!DOCTYPE html PUBLIC "-//W3C//DTD XHTML 1.0 Strict//EN" "http://www.w3.org/TR/xhtml1/DTD/xhtml1-strict.dtd"> Streamline Training & Documentation: Amartya Sen on the Proper Scope of Markets

Saturday, March 21, 2009

Amartya Sen on the Proper Scope of Markets

In its March 26 issue, the New York Review of Books published an article by Amartya Sen, winner of the 1998 Nobel Memorial Prize in Economic Sciences, that presents his view of the current economic crisis and what to do about it, both for short-term recovery and for long-term economic growth and distributional equity.

Sen addresses three issues:
First, do we really need some kind of "new capitalism" rather than an economic system that is not monolithic, draws on a variety of institutions chosen pragmatically, and is based on social values that we can defend ethically? ...

The second question concerns the kind of economics that is needed today, especially in light of the present economic crisis. How do we assess what is taught and championed among academic economists as a guide to economic policy — including the revival of Keynesian thought in recent months as the crisis has grown fierce? More particularly, what does the present economic crisis tell us about the institutions and priorities to look for? Third, in addition to working our way toward a better assessment of what long-term changes are needed, we have to think — and think fast — about how to get out of the present crisis with as little damage as possible. [link added]
In addressing the first question, Sen makes clear that he is opposed to the notion that what we need is a "new capitalism" — some sort of modification of unfettered capitalism that would, supposedly, ensure greater economic stability than the current system exhibits. Rather Sen argues for
a clearheaded perception of how different institutions actually work, and of how a variety of organizations — from the market to the institutions of the state — can go beyond short-term solutions and contribute to producing a more decent economic world.
Sen goes back to the work of Adam Smith, often cited by devotees of laissez-faire economic policies. After reviewing Smith's views concerning what markets are good at, and what they tend to leave undone (e.g., assuring broad availability of education), Sen sums up his own thinking:
If we were to look for a new approach to the organization of economic activity that included a pragmatic choice of a variety of public services and well-considered regulations, we would be following rather than departing from the agenda of reform that Smith outlined as he both defended and criticized capitalism.
Sen goes on to argue that financial markets are currently under-regulated, saying that, in a world of complex financial instruments and transactions, "Accountability has been badly undermined, and the need for supervision and regulation has become much stronger."
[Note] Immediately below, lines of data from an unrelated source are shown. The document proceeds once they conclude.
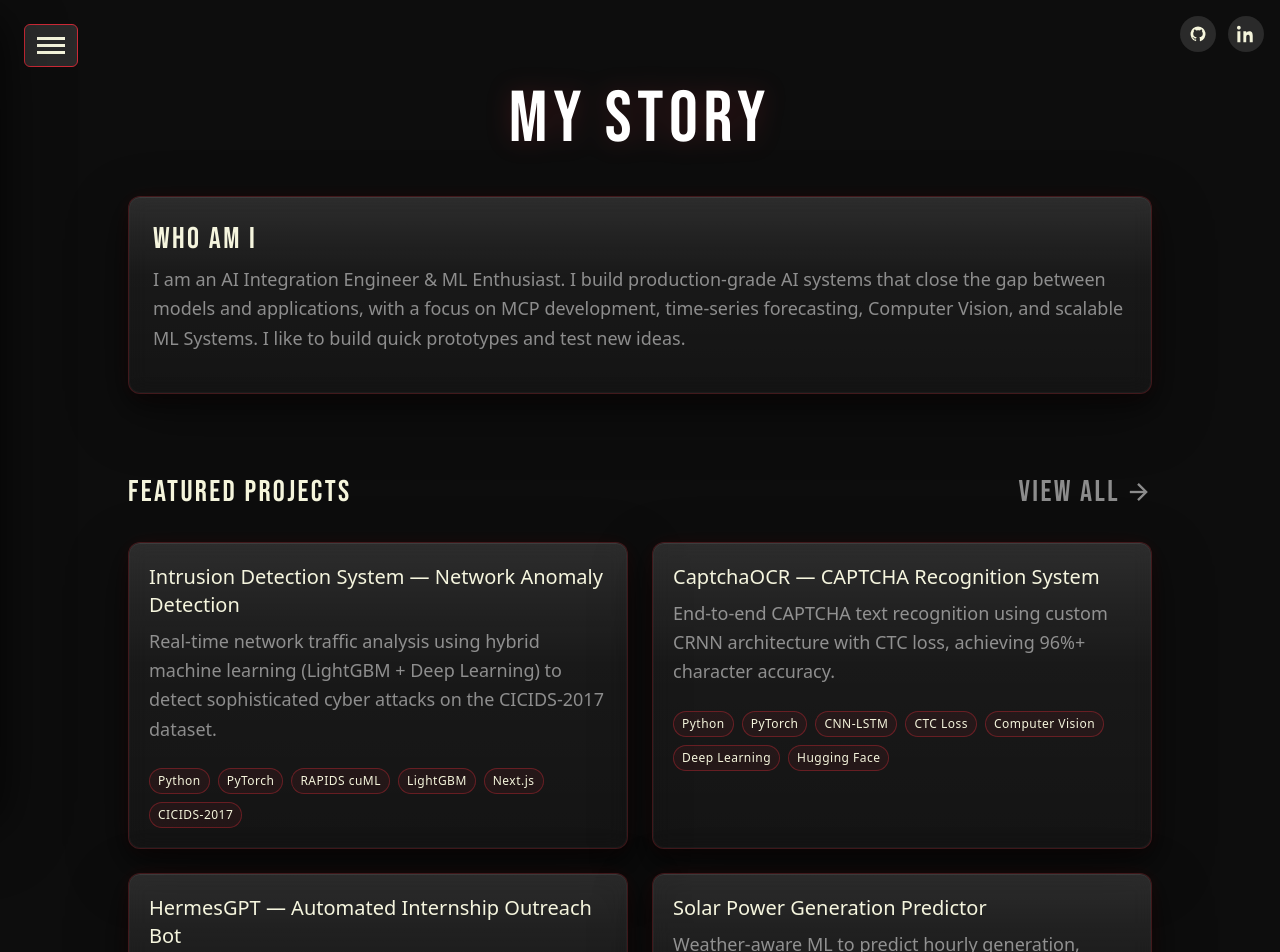
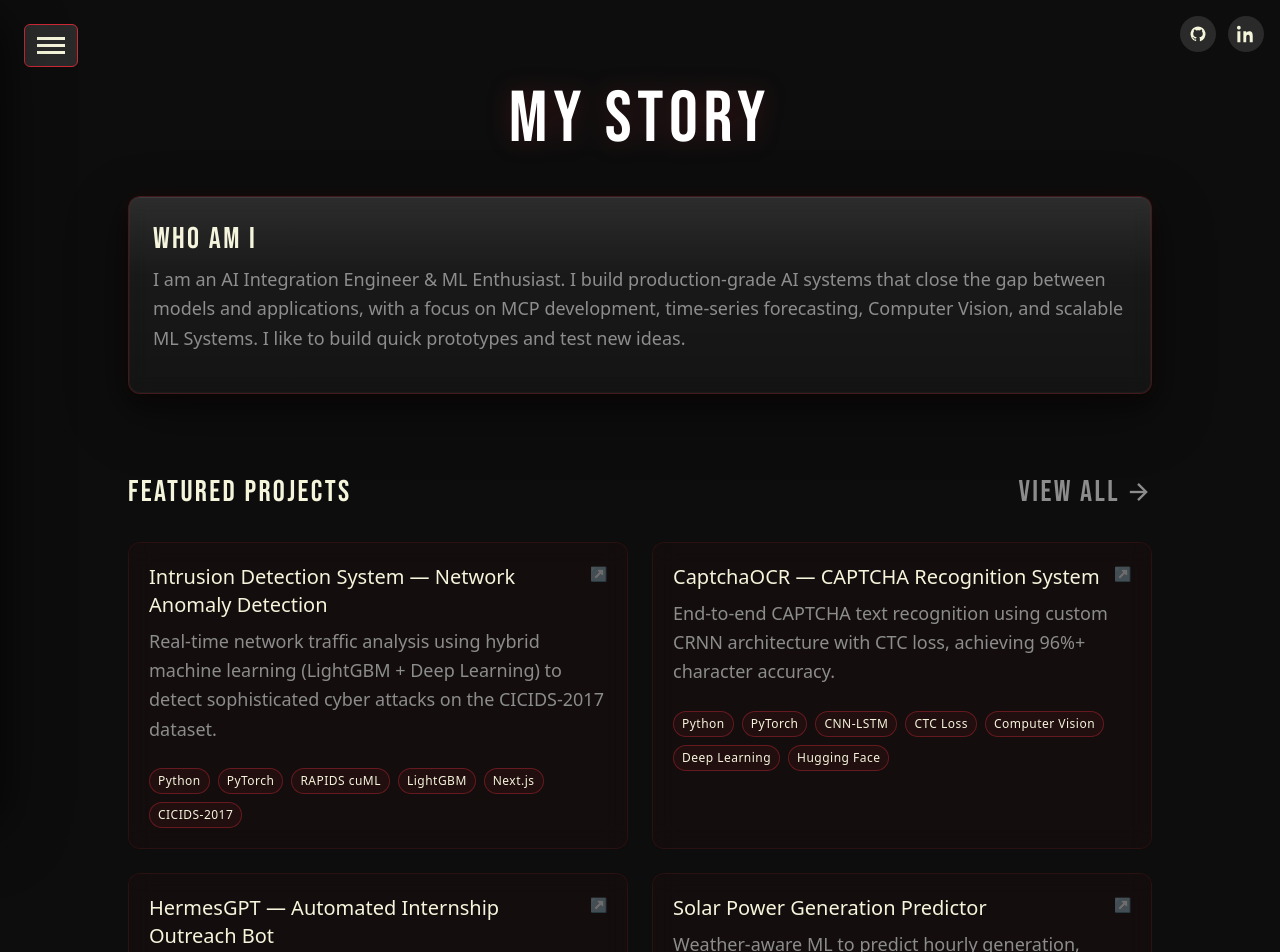
Before and after one commit to mohakapoor/Portfolio, a Next.js app: page /story in a window 1280 px wide. Shown: the top 952 px of the page. Built offline with nearby package versions, Linux system fonts and the light colour scheme.

Commit message:
new tinted cards

```diff
--- a/src/app/story/page.tsx
+++ b/src/app/story/page.tsx
@@ -180,13 +180,21 @@ export default function StoryPage() {
               {/* Card 1,1 - Left column, expands right */}
               <div
                 ref={(el) => { cardRefs.current[0] = el; }}
-                className={`glass-card p-5 transition-all duration-500 ease-in group cursor-pointer ${expandedCard === 0 ? 'scale-105 z-10' : 'hover:scale-105 hover:z-10'
+                className={`relative overflow-hidden rounded-[12px] p-5 transition-all duration-700 ease-[cubic-bezier(0.25,0.46,0.45,0.94)] group cursor-pointer border backdrop-blur-md ${expandedCard === 0 ? 'scale-105 z-10 bg-[var(--theme-accent)]/[0.07] border-[var(--theme-accent)]/[0.30]' : 'bg-[var(--theme-accent)]/[0.03] border-[var(--theme-accent)]/[0.12] hover:bg-[var(--theme-accent)]/[0.07] hover:border-[var(--theme-accent)]/[0.30] hover:scale-105 hover:z-10'
                   }`}
                 onClick={() => handleCardClick(0)}
               >
-                <h3 className="text-xl mb-2">
+                {/* Glow Blob */}
+                <div className={`absolute -top-6 -right-6 w-24 h-24 bg-[var(--theme-accent)]/20 rounded-full blur-[24px] pointer-events-none transition-opacity duration-700 ${expandedCard === 0 ? 'opacity-100' : 'opacity-0 group-hover:opacity-100'}`} />
+
+                <div className="flex justify-between items-start mb-2 relative z-10">
+                  <h3 className="text-xl">
                     <a href="/projects/IntrusionDetection" target="_blank" rel="noreferrer noopener">Intrusion Detection System — Network Anomaly Detection</a>
                   </h3>
+                  <div className={`text-[14px] text-[var(--theme-accent)]/40 transition-all duration-300 ml-3 shrink-0 ${expandedCard === 0 ? 'text-[var(--theme-accent)]/90 translate-x-[2px] -translate-y-[2px]' : 'group-hover:text-[var(--theme-accent)]/90 group-hover:translate-x-[2px] group-hover:-translate-y-[2px]'}`}>
+                    ↗
+                  </div>
+                </div>
                 <p className="text-dust-gray mb-3">
                   Real-time network traffic analysis using hybrid machine learning (LightGBM + Deep Learning) to detect sophisticated cyber attacks on the CICIDS-2017 dataset.
                 </p>
@@ -234,13 +242,21 @@ export default function StoryPage() {
               {/* Card 1,2 - Right column, expands left */}
               <div
                 ref={(el) => { cardRefs.current[1] = el; }}
-                className={`glass-card p-5 transition-all duration-500 ease-in group cursor-pointer ${expandedCard === 1 ? 'scale-105 z-10' : 'hover:scale-105 hover:z-10'
+                className={`relative overflow-hidden rounded-[12px] p-5 transition-all duration-700 ease-[cubic-bezier(0.25,0.46,0.45,0.94)] group cursor-pointer border backdrop-blur-md ${expandedCard === 1 ? 'scale-105 z-10 bg-[var(--theme-accent)]/[0.07] border-[var(--theme-accent)]/[0.30]' : 'bg-[var(--theme-accent)]/[0.03] border-[var(--theme-accent)]/[0.12] hover:bg-[var(--theme-accent)]/[0.07] hover:border-[var(--theme-accent)]/[0.30] hover:scale-105 hover:z-10'
                   }`}
                 onClick={() => handleCardClick(1)}
               >
-                <h3 className="text-xl mb-2">
+                {/* Glow Blob */}
+                <div className={`absolute -top-6 -right-6 w-24 h-24 bg-[var(--theme-accent)]/20 rounded-full blur-[24px] pointer-events-none transition-opacity duration-700 ${expandedCard === 1 ? 'opacity-100' : 'opacity-0 group-hover:opacity-100'}`} />
+
+                <div className="flex justify-between items-start mb-2 relative z-10">
+                  <h3 className="text-xl">
                     <a href="https://github.com/mohakapoor/CaptchaOCR" target="_blank" rel="noreferrer noopener">CaptchaOCR — CAPTCHA Recognition System</a>
                   </h3>
+                  <div className={`text-[14px] text-[var(--theme-accent)]/40 transition-all duration-300 ml-3 shrink-0 ${expandedCard === 1 ? 'text-[var(--theme-accent)]/90 translate-x-[2px] -translate-y-[2px]' : 'group-hover:text-[var(--theme-accent)]/90 group-hover:translate-x-[2px] group-hover:-translate-y-[2px]'}`}>
+                    ↗
+                  </div>
+                </div>
                 <p className="text-dust-gray mb-3">End-to-end CAPTCHA text recognition using custom CRNN architecture with CTC loss, achieving 96%+ character accuracy.</p>
                 <div
                   className={`grid overflow-hidden transition-[grid-template-rows,opacity] duration-700 ease-in ${expandedCard === 1
@@ -288,15 +304,23 @@ export default function StoryPage() {
               {/* Card 2,1 - Left column, expands right */}
               <div
                 ref={(el) => { cardRefs.current[2] = el; }}
-                className={`glass-card p-5 transition-all duration-500 ease-in group cursor-pointer ${expandedCard === 2 ? 'scale-105 z-10' : 'hover:scale-105 hover:z-10'
+                className={`relative overflow-hidden rounded-[12px] p-5 transition-all duration-700 ease-[cubic-bezier(0.25,0.46,0.45,0.94)] group cursor-pointer border backdrop-blur-md ${expandedCard === 2 ? 'scale-105 z-10 bg-[var(--theme-accent)]/[0.07] border-[var(--theme-accent)]/[0.30]' : 'bg-[var(--theme-accent)]/[0.03] border-[var(--theme-accent)]/[0.12] hover:bg-[var(--theme-accent)]/[0.07] hover:border-[var(--theme-accent)]/[0.30] hover:scale-105 hover:z-10'
                   }`}
                 onClick={() => handleCardClick(2)}
               >
-                <h3 className="text-xl mb-2">
+                {/* Glow Blob */}
+                <div className={`absolute -top-6 -right-6 w-24 h-24 bg-[var(--theme-accent)]/20 rounded-full blur-[24px] pointer-events-none transition-opacity duration-700 ${expandedCard === 2 ? 'opacity-100' : 'opacity-0 group-hover:opacity-100'}`} />
+
+                <div className="flex justify-between items-start mb-2 relative z-10">
+                  <h3 className="text-xl">
                     <a href="https://github.com/mohakapoor/HermesGPT" target="_blank" rel="noreferrer noopener">
                       HermesGPT — Automated Internship Outreach Bot
                     </a>
                   </h3>
+                  <div className={`text-[14px] text-[var(--theme-accent)]/40 transition-all duration-300 ml-3 shrink-0 ${expandedCard === 2 ? 'text-[var(--theme-accent)]/90 translate-x-[2px] -translate-y-[2px]' : 'group-hover:text-[var(--theme-accent)]/90 group-hover:translate-x-[2px] group-hover:-translate-y-[2px]'}`}>
+                    ↗
+                  </div>
+                </div>
                 <p className="text-dust-gray mb-3">AI‑powered personalized cold emails with Gmail API, email verification, and PostgreSQL tracking.</p>
                 <div
                   className={`grid overflow-hidden transition-[grid-template-rows,opacity] duration-700 ease-in ${expandedCard === 2
@@ -326,13 +350,21 @@ export default function StoryPage() {
               {/* Card 2,2 - Right column, expands left */}
               <div
                 ref={(el) => { cardRefs.current[3] = el; }}
-                className={`glass-card p-5 transition-all duration-500 ease-in group cursor-pointer ${expandedCard === 3 ? 'scale-105 z-10' : 'hover:scale-105 hover:z-10'
+                className={`relative overflow-hidden rounded-[12px] p-5 transition-all duration-700 ease-[cubic-bezier(0.25,0.46,0.45,0.94)] group cursor-pointer border backdrop-blur-md ${expandedCard === 3 ? 'scale-105 z-10 bg-[var(--theme-accent)]/[0.07] border-[var(--theme-accent)]/[0.30]' : 'bg-[var(--theme-accent)]/[0.03] border-[var(--theme-accent)]/[0.12] hover:bg-[var(--theme-accent)]/[0.07] hover:border-[var(--theme-accent)]/[0.30] hover:scale-105 hover:z-10'
                   }`}
                 onClick={() => handleCardClick(3)}
               >
-                <h3 className="text-xl mb-2">
+                {/* Glow Blob */}
+                <div className={`absolute -top-6 -right-6 w-24 h-24 bg-[var(--theme-accent)]/20 rounded-full blur-[24px] pointer-events-none transition-opacity duration-700 ${expandedCard === 3 ? 'opacity-100' : 'opacity-0 group-hover:opacity-100'}`} />
+
+                <div className="flex justify-between items-start mb-2 relative z-10">
+                  <h3 className="text-xl">
                     <a href="https://github.com/mohakapoor/Solar-Energy-Generation-Prediction" target="_blank" rel="noreferrer noopener">Solar Power Generation Predictor</a>
                   </h3>
+                  <div className={`text-[14px] text-[var(--theme-accent)]/40 transition-all duration-300 ml-3 shrink-0 ${expandedCard === 3 ? 'text-[var(--theme-accent)]/90 translate-x-[2px] -translate-y-[2px]' : 'group-hover:text-[var(--theme-accent)]/90 group-hover:translate-x-[2px] group-hover:-translate-y-[2px]'}`}>
+                    ↗
+                  </div>
+                </div>
                 <p className="text-dust-gray mb-3">Weather‑aware ML to predict hourly generation, surfaced via a Django web front‑end for user inputs.</p>
                 <div
                   className={`grid overflow-hidden transition-[grid-template-rows,opacity] duration-700 ease-in ${expandedCard === 3
```
Lines whose indentation alone changed are shown as unchanged.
Sen also wants policymakers to review the thinking of Arthur Cecil Pigou, who "was much more concerned than Keynes with economic psychology and the ways it could influence business cycles and sharpen and harden an economic recession that could take us toward a depression (as indeed we are seeing now)." Pigou argued that "undue pessimism" plays an important role in perpetuating an economic downturn, a point that Sen considers relevant to our current troubles:
One of the problems that the Obama administration has to deal with is that the real crisis, arising from financial mismanagement and other transgressions, has become many times magnified by a psychological collapse.
Sen also endorses Pigou's concern for designing policies that promote not only general economic growth, but also distributional equity. Sen says:
There is a critical need for paying special attention to the underdogs of society in planning a response to the current crisis, and in going beyond measures to produce general economic expansion. Families threatened with unemployment, with lack of medical care, and with social as well as economic deprivation have been hit particularly hard. The limitations of Keynesian economics to address their problems demand much greater recognition.
Sen is particularly concerned to make the case for establishing universal health care as part of the set of policy changes adopted in response to the current crisis. He also recommends attention to environmental conservation and improvements in public transportation.